Whenever a line below holds the word "shows", count it; please give only the final number.

Stored records:
##########

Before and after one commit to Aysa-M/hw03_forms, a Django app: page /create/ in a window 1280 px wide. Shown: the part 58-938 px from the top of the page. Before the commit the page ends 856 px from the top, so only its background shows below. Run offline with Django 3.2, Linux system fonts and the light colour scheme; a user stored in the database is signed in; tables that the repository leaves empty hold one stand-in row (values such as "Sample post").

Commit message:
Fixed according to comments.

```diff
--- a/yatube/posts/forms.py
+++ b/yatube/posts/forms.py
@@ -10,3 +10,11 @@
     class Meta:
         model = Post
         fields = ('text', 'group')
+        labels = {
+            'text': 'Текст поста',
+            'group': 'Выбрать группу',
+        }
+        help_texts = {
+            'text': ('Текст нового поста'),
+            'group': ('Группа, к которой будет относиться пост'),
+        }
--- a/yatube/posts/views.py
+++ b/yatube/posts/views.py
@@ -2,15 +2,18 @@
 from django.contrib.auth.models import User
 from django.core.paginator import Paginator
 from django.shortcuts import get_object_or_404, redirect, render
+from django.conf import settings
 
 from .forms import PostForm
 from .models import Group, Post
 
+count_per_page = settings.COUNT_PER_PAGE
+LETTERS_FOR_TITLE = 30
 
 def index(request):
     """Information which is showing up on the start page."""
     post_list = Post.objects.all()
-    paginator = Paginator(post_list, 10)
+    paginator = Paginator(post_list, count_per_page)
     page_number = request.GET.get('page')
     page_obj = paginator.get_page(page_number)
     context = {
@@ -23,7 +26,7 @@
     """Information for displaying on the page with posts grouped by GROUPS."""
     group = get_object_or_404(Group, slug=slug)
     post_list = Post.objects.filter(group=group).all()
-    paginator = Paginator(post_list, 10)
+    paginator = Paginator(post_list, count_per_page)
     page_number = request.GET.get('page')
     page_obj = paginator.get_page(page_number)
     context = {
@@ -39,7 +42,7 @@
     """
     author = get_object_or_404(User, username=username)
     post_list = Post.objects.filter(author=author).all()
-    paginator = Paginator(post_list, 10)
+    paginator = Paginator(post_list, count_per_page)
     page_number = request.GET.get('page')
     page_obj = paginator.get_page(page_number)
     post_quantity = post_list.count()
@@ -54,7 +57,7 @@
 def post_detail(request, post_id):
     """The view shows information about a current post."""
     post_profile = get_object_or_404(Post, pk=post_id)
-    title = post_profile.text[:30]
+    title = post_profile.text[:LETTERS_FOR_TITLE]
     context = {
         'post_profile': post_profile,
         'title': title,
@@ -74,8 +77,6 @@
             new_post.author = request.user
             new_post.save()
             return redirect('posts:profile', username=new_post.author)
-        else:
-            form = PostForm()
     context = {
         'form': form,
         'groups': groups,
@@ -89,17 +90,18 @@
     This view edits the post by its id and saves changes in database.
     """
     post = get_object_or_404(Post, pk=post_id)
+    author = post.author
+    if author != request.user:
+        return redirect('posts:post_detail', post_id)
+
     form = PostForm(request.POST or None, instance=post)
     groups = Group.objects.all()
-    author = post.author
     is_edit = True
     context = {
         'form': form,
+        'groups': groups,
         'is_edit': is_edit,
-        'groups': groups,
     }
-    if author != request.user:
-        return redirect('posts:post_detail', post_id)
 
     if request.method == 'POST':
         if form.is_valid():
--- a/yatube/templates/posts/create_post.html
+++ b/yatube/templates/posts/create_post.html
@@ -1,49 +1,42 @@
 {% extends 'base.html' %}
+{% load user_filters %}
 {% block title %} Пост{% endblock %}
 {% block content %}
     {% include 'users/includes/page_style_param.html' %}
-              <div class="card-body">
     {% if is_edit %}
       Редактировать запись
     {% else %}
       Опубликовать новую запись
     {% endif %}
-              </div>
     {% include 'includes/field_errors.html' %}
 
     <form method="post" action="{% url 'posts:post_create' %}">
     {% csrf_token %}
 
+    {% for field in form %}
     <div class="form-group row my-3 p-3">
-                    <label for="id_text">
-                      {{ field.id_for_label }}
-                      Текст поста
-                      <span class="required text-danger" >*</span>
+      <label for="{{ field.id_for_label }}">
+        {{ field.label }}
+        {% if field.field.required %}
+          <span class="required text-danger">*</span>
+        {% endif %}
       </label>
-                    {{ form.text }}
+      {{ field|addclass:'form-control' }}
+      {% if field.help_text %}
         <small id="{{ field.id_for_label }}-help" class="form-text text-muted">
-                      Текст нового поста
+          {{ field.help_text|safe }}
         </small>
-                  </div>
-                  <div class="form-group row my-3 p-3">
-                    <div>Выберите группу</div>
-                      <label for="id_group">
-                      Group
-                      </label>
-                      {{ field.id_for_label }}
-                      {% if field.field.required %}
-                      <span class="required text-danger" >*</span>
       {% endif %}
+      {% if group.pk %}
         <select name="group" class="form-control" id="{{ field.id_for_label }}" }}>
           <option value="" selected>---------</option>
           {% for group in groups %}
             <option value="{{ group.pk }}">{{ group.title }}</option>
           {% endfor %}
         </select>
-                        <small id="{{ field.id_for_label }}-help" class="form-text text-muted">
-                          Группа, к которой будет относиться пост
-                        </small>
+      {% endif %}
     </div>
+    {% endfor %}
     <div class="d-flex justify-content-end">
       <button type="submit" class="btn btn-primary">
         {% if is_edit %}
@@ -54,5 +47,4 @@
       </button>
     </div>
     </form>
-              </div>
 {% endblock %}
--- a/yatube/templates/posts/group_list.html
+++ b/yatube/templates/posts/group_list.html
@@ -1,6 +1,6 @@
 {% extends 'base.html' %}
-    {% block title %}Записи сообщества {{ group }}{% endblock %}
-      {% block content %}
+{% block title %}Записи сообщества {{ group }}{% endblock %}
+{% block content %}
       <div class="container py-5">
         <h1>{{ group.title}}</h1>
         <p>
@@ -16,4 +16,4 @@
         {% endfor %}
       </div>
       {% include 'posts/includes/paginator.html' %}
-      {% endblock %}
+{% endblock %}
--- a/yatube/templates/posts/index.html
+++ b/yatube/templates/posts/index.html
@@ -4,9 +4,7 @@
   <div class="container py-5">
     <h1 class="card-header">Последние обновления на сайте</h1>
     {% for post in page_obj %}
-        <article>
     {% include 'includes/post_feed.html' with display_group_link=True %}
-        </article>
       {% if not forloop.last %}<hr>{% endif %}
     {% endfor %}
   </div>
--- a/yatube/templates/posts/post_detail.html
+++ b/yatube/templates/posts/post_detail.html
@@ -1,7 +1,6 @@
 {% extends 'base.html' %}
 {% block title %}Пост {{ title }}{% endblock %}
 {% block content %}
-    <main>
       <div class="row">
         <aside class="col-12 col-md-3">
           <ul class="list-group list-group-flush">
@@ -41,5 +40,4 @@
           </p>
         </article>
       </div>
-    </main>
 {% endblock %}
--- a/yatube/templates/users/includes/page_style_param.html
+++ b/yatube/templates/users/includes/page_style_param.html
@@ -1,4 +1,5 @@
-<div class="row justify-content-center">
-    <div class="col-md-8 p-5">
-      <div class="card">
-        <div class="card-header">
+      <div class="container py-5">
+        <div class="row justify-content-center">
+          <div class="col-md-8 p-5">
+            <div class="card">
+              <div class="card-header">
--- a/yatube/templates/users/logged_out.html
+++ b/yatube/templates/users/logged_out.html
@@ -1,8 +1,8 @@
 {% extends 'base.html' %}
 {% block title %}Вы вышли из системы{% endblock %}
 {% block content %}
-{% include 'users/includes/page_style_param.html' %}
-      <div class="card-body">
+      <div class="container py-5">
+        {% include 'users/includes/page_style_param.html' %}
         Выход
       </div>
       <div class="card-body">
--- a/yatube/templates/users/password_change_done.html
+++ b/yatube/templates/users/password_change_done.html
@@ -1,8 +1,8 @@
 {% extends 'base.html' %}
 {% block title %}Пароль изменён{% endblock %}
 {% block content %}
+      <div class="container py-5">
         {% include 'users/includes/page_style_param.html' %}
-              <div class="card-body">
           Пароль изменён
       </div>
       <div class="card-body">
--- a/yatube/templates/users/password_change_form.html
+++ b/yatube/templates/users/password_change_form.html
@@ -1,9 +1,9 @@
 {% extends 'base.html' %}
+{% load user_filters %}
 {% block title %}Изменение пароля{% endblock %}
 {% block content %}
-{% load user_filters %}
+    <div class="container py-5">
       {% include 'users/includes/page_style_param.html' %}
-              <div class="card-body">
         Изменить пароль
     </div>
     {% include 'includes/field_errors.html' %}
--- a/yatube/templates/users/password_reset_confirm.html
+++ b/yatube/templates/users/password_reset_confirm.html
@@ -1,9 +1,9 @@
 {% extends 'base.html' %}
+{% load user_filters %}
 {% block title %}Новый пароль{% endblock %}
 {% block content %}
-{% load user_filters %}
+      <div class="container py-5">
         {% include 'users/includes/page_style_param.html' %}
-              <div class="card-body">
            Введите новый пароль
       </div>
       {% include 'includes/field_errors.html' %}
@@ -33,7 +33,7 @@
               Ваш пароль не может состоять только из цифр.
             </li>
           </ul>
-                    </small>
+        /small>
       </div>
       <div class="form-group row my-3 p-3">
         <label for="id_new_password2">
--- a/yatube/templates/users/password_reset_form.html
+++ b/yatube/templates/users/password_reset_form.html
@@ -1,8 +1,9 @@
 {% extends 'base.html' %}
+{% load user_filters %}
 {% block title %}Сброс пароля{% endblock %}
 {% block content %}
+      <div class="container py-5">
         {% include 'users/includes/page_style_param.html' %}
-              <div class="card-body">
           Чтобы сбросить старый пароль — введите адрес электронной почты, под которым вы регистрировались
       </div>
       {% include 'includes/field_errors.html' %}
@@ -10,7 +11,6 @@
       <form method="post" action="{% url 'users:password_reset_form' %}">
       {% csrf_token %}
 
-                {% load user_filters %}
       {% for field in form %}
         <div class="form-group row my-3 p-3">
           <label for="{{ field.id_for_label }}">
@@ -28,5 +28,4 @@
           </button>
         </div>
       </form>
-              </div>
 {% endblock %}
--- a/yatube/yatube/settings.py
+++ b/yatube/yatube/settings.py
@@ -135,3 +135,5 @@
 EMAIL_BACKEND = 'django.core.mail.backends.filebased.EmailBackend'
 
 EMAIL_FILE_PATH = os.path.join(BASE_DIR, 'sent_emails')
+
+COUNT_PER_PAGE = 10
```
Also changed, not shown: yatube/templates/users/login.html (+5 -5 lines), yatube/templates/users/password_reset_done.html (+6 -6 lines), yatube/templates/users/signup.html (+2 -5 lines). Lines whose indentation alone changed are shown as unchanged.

##########

## Response below
2